=== WORK INSTRUCTIONS ===
Only the text of the records below belongs in the answer, copied exactly, with pictures omitted.

=== ENTRIES PROVIDED ===
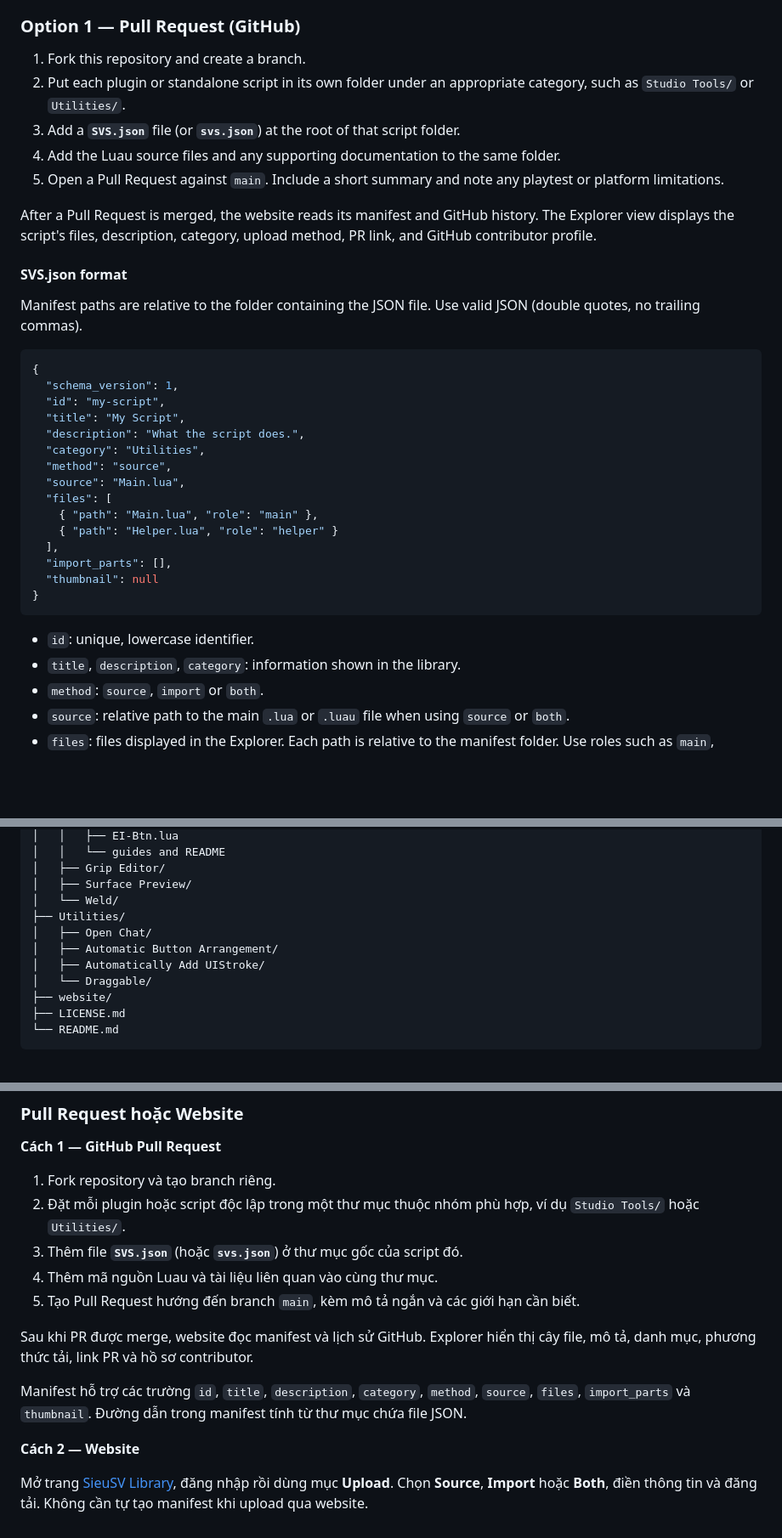
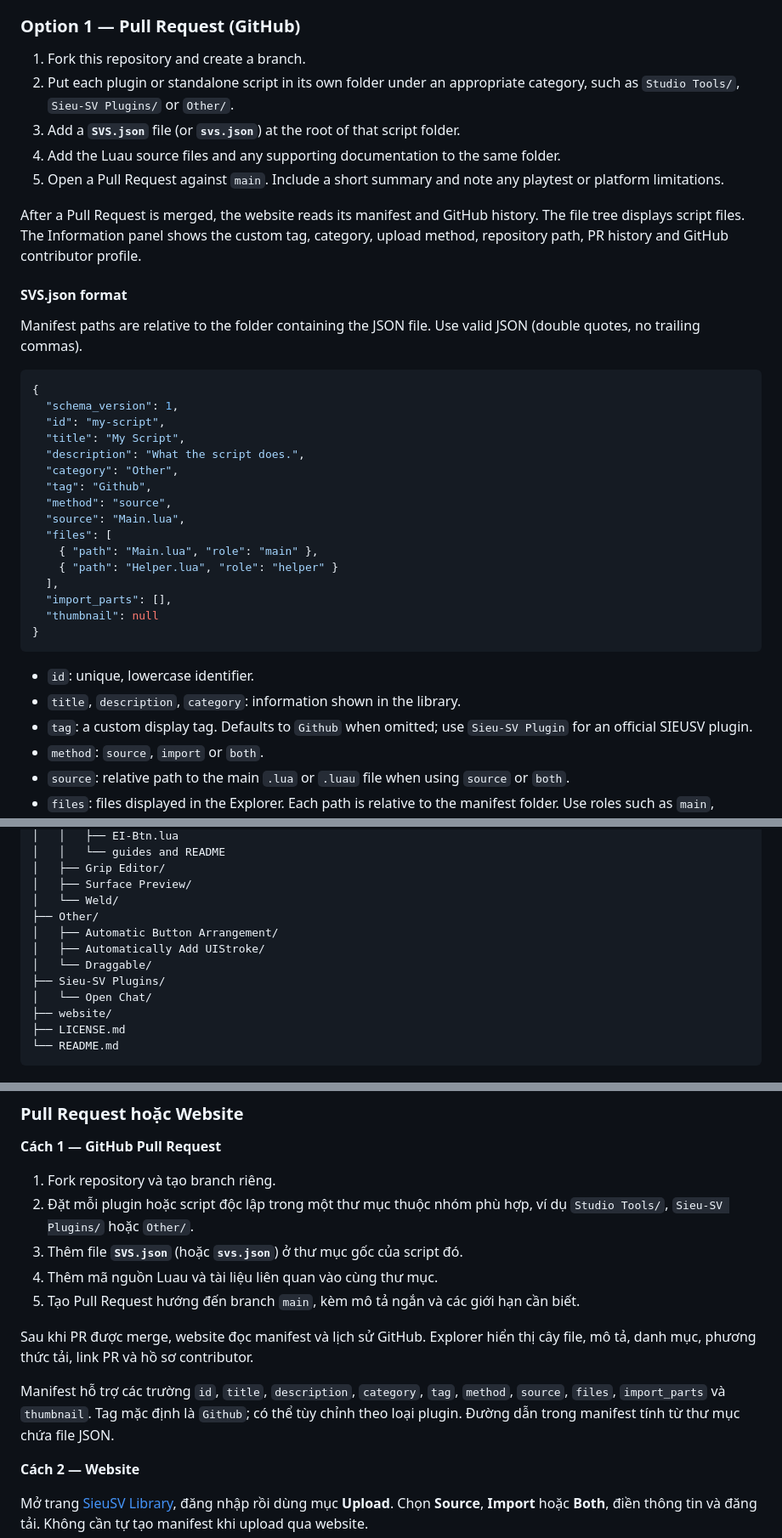
Before and after one commit to minhReal/SieuSV-Storage, a Markdown page: README.md, 3 parts joined by grey strips. Shown at 85% size. Rendered like a GitHub page; folded sections open; blank space fills up the shorter version.

Commit message:
Document custom tags and reorganized folders

```diff
--- a/README.md
+++ b/README.md
@@ -54,12 +54,12 @@ There are two ways to submit a script to SieuSV-Storage.
 ### Option 1 — Pull Request (GitHub)
 
 1. Fork this repository and create a branch.
-2. Put each plugin or standalone script in its own folder under an appropriate category, such as `Studio Tools/` or `Utilities/`.
+2. Put each plugin or standalone script in its own folder under an appropriate category, such as `Studio Tools/`, `Sieu-SV Plugins/` or `Other/`.
 3. Add a **`SVS.json`** file (or **`svs.json`**) at the root of that script folder.
 4. Add the Luau source files and any supporting documentation to the same folder.
 5. Open a Pull Request against `main`. Include a short summary and note any playtest or platform limitations.
 
-After a Pull Request is merged, the website reads its manifest and GitHub history. The Explorer view displays the script's files, description, category, upload method, PR link, and GitHub contributor profile.
+After a Pull Request is merged, the website reads its manifest and GitHub history. The file tree displays script files. The Information panel shows the custom tag, category, upload method, repository path, PR history and GitHub contributor profile.
 
 #### SVS.json format
 
@@ -71,7 +71,8 @@ Manifest paths are relative to the folder containing the JSON file. Use valid JS
   "id": "my-script",
   "title": "My Script",
   "description": "What the script does.",
-  "category": "Utilities",
+  "category": "Other",
+  "tag": "Github",
   "method": "source",
   "source": "Main.lua",
   "files": [
@@ -85,6 +86,7 @@ Manifest paths are relative to the folder containing the JSON file. Use valid JS
 
 - `id`: unique, lowercase identifier.
 - `title`, `description`, `category`: information shown in the library.
+- `tag`: a custom display tag. Defaults to `Github` when omitted; use `Sieu-SV Plugin` for an official SIEUSV plugin.
 - `method`: `source`, `import` or `both`.
 - `source`: relative path to the main `.lua` or `.luau` file when using `source` or `both`.
 - `files`: files displayed in the Explorer. Each path is relative to the manifest folder. Use roles such as `main`, `helper`, `documentation` or `button`.
@@ -113,11 +115,12 @@ SieuSV-Storage/
 │   ├── Grip Editor/
 │   ├── Surface Preview/
 │   └── Weld/
-├── Utilities/
-│   ├── Open Chat/
+├── Other/
 │   ├── Automatic Button Arrangement/
 │   ├── Automatically Add UIStroke/
 │   └── Draggable/
+├── Sieu-SV Plugins/
+│   └── Open Chat/
 ├── website/
 ├── LICENSE.md
 └── README.md
@@ -180,14 +183,14 @@ Một số công cụ chỉ hoạt động trong playtest.
 **Cách 1 — GitHub Pull Request**
 
 1. Fork repository và tạo branch riêng.
-2. Đặt mỗi plugin hoặc script độc lập trong một thư mục thuộc nhóm phù hợp, ví dụ `Studio Tools/` hoặc `Utilities/`.
+2. Đặt mỗi plugin hoặc script độc lập trong một thư mục thuộc nhóm phù hợp, ví dụ `Studio Tools/`, `Sieu-SV Plugins/` hoặc `Other/`.
 3. Thêm file **`SVS.json`** (hoặc **`svs.json`**) ở thư mục gốc của script đó.
 4. Thêm mã nguồn Luau và tài liệu liên quan vào cùng thư mục.
 5. Tạo Pull Request hướng đến branch `main`, kèm mô tả ngắn và các giới hạn cần biết.
 
 Sau khi PR được merge, website đọc manifest và lịch sử GitHub. Explorer hiển thị cây file, mô tả, danh mục, phương thức tải, link PR và hồ sơ contributor.
 
-Manifest hỗ trợ các trường `id`, `title`, `description`, `category`, `method`, `source`, `files`, `import_parts` và `thumbnail`. Đường dẫn trong manifest tính từ thư mục chứa file JSON.
+Manifest hỗ trợ các trường `id`, `title`, `description`, `category`, `tag`, `method`, `source`, `files`, `import_parts` và `thumbnail`. Tag mặc định là `Github`; có thể tùy chỉnh theo loại plugin. Đường dẫn trong manifest tính từ thư mục chứa file JSON.
 
 **Cách 2 — Website**
 
```
Also changed, not shown: other parts of README.md (+5 -5 lines).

=== RESPONSE TO THIS TASK ===
Before and after one commit to minhReal/SieuSV-Storage, a Markdown page: README.md, 3 parts joined by grey strips. Shown at 85% size. Rendered like a GitHub page; folded sections open; blank space fills up the shorter version.

Commit message:
Document custom tags and reorganized folders

```diff
--- a/README.md
+++ b/README.md
@@ -54,12 +54,12 @@ There are two ways to submit a script to SieuSV-Storage.
 ### Option 1 — Pull Request (GitHub)
 
 1. Fork this repository and create a branch.
-2. Put each plugin or standalone script in its own folder under an appropriate category, such as `Studio Tools/` or `Utilities/`.
+2. Put each plugin or standalone script in its own folder under an appropriate category, such as `Studio Tools/`, `Sieu-SV Plugins/` or `Other/`.
 3. Add a **`SVS.json`** file (or **`svs.json`**) at the root of that script folder.
 4. Add the Luau source files and any supporting documentation to the same folder.
 5. Open a Pull Request against `main`. Include a short summary and note any playtest or platform limitations.
 
-After a Pull Request is merged, the website reads its manifest and GitHub history. The Explorer view displays the script's files, description, category, upload method, PR link, and GitHub contributor profile.
+After a Pull Request is merged, the website reads its manifest and GitHub history. The file tree displays script files. The Information panel shows the custom tag, category, upload method, repository path, PR history and GitHub contributor profile.
 
 #### SVS.json format
 
@@ -71,7 +71,8 @@ Manifest paths are relative to the folder containing the JSON file. Use valid JS
   "id": "my-script",
   "title": "My Script",
   "description": "What the script does.",
-  "category": "Utilities",
+  "category": "Other",
+  "tag": "Github",
   "method": "source",
   "source": "Main.lua",
   "files": [
@@ -85,6 +86,7 @@ Manifest paths are relative to the folder containing the JSON file. Use valid JS
 
 - `id`: unique, lowercase identifier.
 - `title`, `description`, `category`: information shown in the library.
+- `tag`: a custom display tag. Defaults to `Github` when omitted; use `Sieu-SV Plugin` for an official SIEUSV plugin.
 - `method`: `source`, `import` or `both`.
 - `source`: relative path to the main `.lua` or `.luau` file when using `source` or `both`.
 - `files`: files displayed in the Explorer. Each path is relative to the manifest folder. Use roles such as `main`, `helper`, `documentation` or `button`.
@@ -113,11 +115,12 @@ SieuSV-Storage/
 │   ├── Grip Editor/
 │   ├── Surface Preview/
 │   └── Weld/
-├── Utilities/
-│   ├── Open Chat/
+├── Other/
 │   ├── Automatic Button Arrangement/
 │   ├── Automatically Add UIStroke/
 │   └── Draggable/
+├── Sieu-SV Plugins/
+│   └── Open Chat/
 ├── website/
 ├── LICENSE.md
 └── README.md
@@ -180,14 +183,14 @@ Một số công cụ chỉ hoạt động trong playtest.
 **Cách 1 — GitHub Pull Request**
 
 1. Fork repository và tạo branch riêng.
-2. Đặt mỗi plugin hoặc script độc lập trong một thư mục thuộc nhóm phù hợp, ví dụ `Studio Tools/` hoặc `Utilities/`.
+2. Đặt mỗi plugin hoặc script độc lập trong một thư mục thuộc nhóm phù hợp, ví dụ `Studio Tools/`, `Sieu-SV Plugins/` hoặc `Other/`.
 3. Thêm file **`SVS.json`** (hoặc **`svs.json`**) ở thư mục gốc của script đó.
 4. Thêm mã nguồn Luau và tài liệu liên quan vào cùng thư mục.
 5. Tạo Pull Request hướng đến branch `main`, kèm mô tả ngắn và các giới hạn cần biết.
 
 Sau khi PR được merge, website đọc manifest và lịch sử GitHub. Explorer hiển thị cây file, mô tả, danh mục, phương thức tải, link PR và hồ sơ contributor.
 
-Manifest hỗ trợ các trường `id`, `title`, `description`, `category`, `method`, `source`, `files`, `import_parts` và `thumbnail`. Đường dẫn trong manifest tính từ thư mục chứa file JSON.
+Manifest hỗ trợ các trường `id`, `title`, `description`, `category`, `tag`, `method`, `source`, `files`, `import_parts` và `thumbnail`. Tag mặc định là `Github`; có thể tùy chỉnh theo loại plugin. Đường dẫn trong manifest tính từ thư mục chứa file JSON.
 
 **Cách 2 — Website**
 
```
Also changed, not shown: other parts of README.md (+5 -5 lines).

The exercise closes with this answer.